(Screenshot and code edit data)

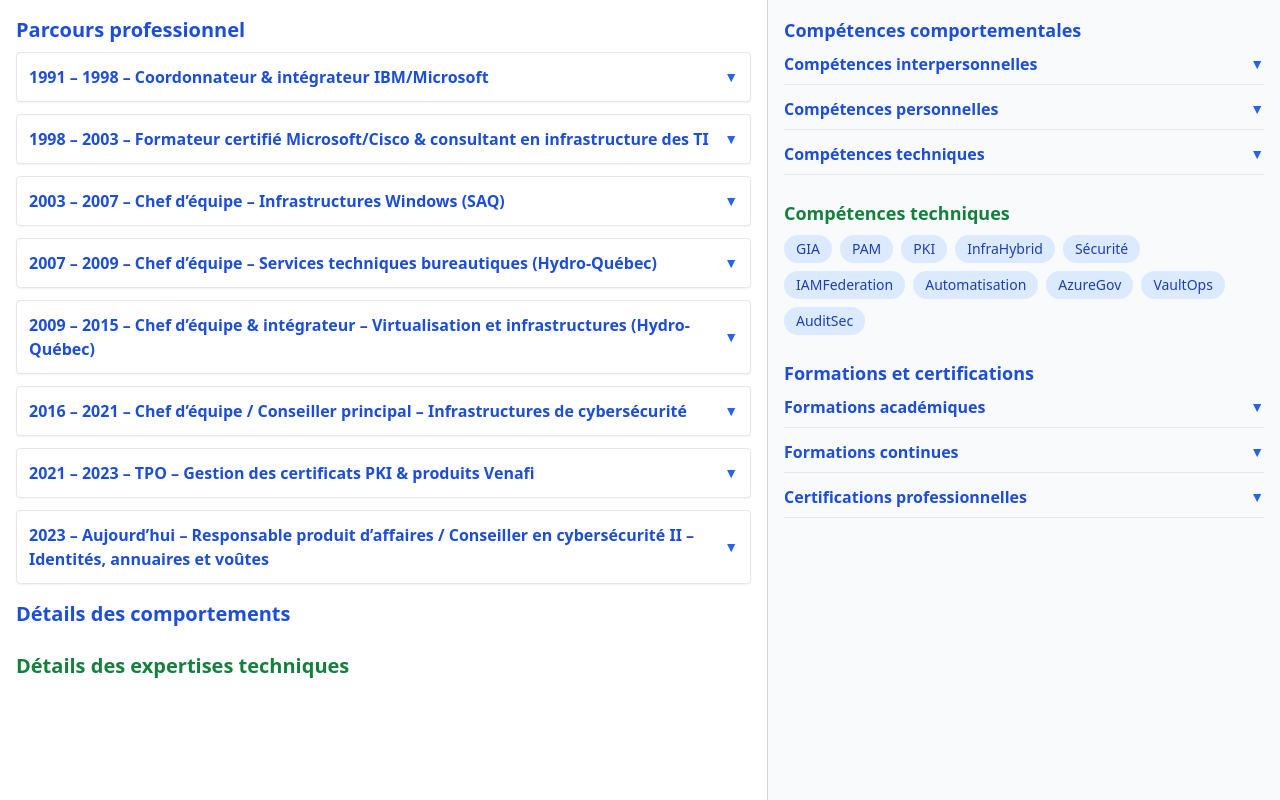
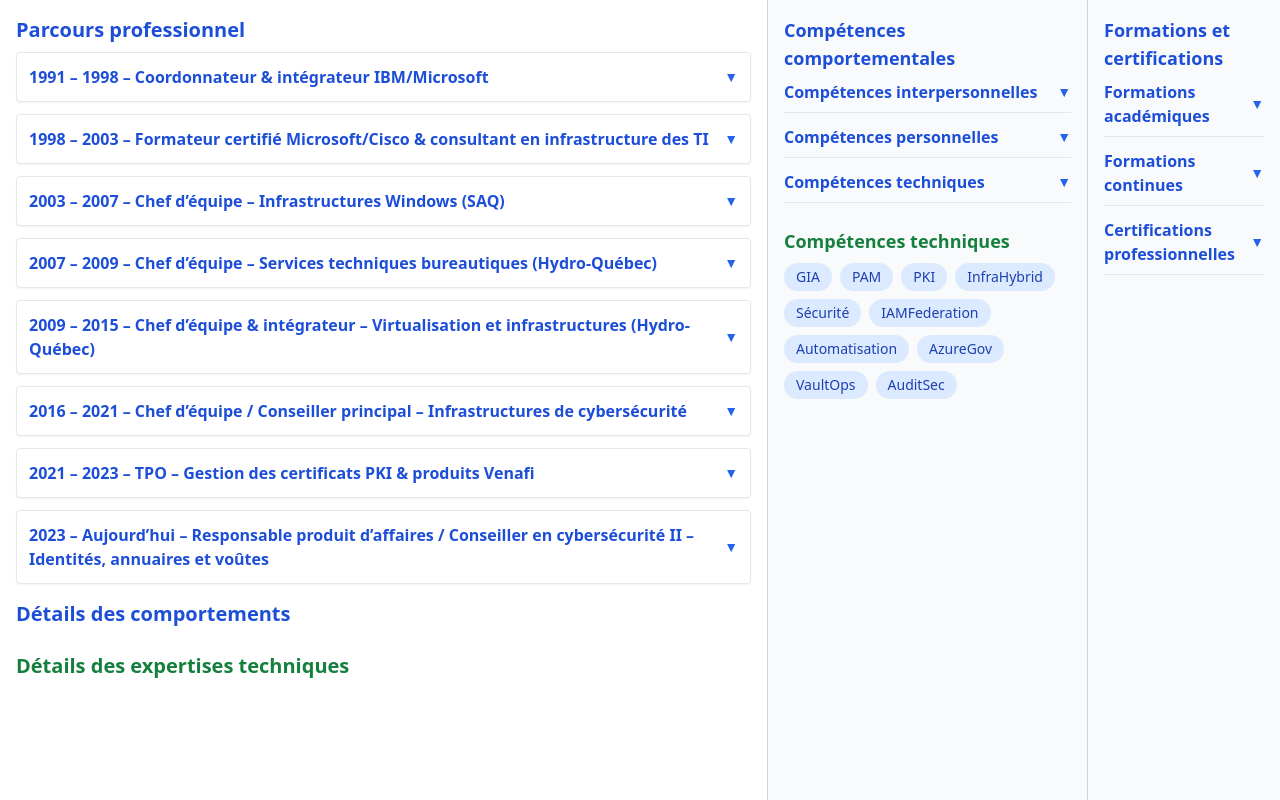
Before and after one commit to yanicktanefo/Dashboard_Entrevue, a plain HTML site: page index.html in a window 1280 px wide. Drawn offline with nearby package versions, Linux system fonts and the light colour scheme.

Commit message:
fonctionne a 3 colonnes

```diff
--- a/index.html
+++ b/index.html
@@ -3,15 +3,21 @@
 <head>
   <meta charset="UTF-8" />
   <meta name="viewport" content="width=device-width, initial-scale=1.0" />
-  <title>Tableau interactif d'entrevue</title>
+  <title>Dashboard Entrevue – Version 3 colonnes</title>
   <script src="https://cdn.tailwindcss.com"></script>
+  <style>
+    body {
+      max-width: 2200px;
+      margin: 0 auto;
+    }
+  </style>
 </head>
 
 <body class="bg-gray-100 text-gray-900 font-sans">
-  <div class="flex flex-col md:flex-row h-screen overflow-hidden">
+  <div class="flex flex-row h-screen overflow-hidden">
 
-    <!-- ==================== COLONNE GAUCHE (60%) ==================== -->
-    <div class="w-full md:w-3/5 h-full flex flex-col overflow-y-auto p-4 space-y-4 border-r border-gray-300 bg-white">
+    <!-- ==================== COLONNE 1 – Parcours (60%) ==================== -->
+    <div class="w-[60%] h-full flex flex-col overflow-y-auto p-4 space-y-4 border-r border-gray-300 bg-white">
 
       <!-- Parcours professionnel -->
       <section>
@@ -38,8 +44,8 @@
       </section>
     </div>
 
-    <!-- ==================== COLONNE DROITE (40%) ==================== -->
-    <div class="w-full md:w-2/5 h-full flex flex-col overflow-y-auto p-4 space-y-6 bg-gray-50">
+    <!-- ==================== COLONNE 2 – Compétences (25%) ==================== -->
+    <div class="w-[25%] h-full flex flex-col overflow-y-auto p-4 space-y-6 bg-gray-50 border-r border-gray-300">
 
       <!-- Compétences comportementales -->
       <section>
@@ -52,8 +58,10 @@
         <h2 class="text-lg font-bold text-green-700 mb-2">Compétences techniques</h2>
         <div id="competencesTechniques" class="flex flex-wrap gap-2"></div>
       </section>
+    </div>
 
-      <!-- Formations et certifications -->
+    <!-- ==================== COLONNE 3 – Formations (15%) ==================== -->
+    <div class="w-[15%] h-full flex flex-col overflow-y-auto p-4 space-y-6 bg-gray-50">
       <section>
         <h2 class="text-lg font-bold text-blue-700 mb-2">Formations et certifications</h2>
         <div id="formations" class="space-y-3"></div>
```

### [What is needed]
Identify the lines of the data that contain the word "class". Copy each of them.

### [Result of this task]
 <body class="bg-gray-100 text-gray-900 font-sans">
-  <div class="flex flex-col md:flex-row h-screen overflow-hidden">
+  <div class="flex flex-row h-screen overflow-hidden">
-    <div class="w-full md:w-3/5 h-full flex flex-col overflow-y-auto p-4 space-y-4 border-r border-gray-300 bg-white">
+    <div class="w-[60%] h-full flex flex-col overflow-y-auto p-4 space-y-4 border-r border-gray-300 bg-white">
-    <div class="w-full md:w-2/5 h-full flex flex-col overflow-y-auto p-4 space-y-6 bg-gray-50">
+    <div class="w-[25%] h-full flex flex-col overflow-y-auto p-4 space-y-6 bg-gray-50 border-r border-gray-300">
         <h2 class="text-lg font-bold text-green-700 mb-2">Compétences techniques</h2>
         <div id="competencesTechniques" class="flex flex-wrap gap-2"></div>
+    <div class="w-[15%] h-full flex flex-col overflow-y-auto p-4 space-y-6 bg-gray-50">
         <h2 class="text-lg font-bold text-blue-700 mb-2">Formations et certifications</h2>
         <div id="formations" class="space-y-3"></div>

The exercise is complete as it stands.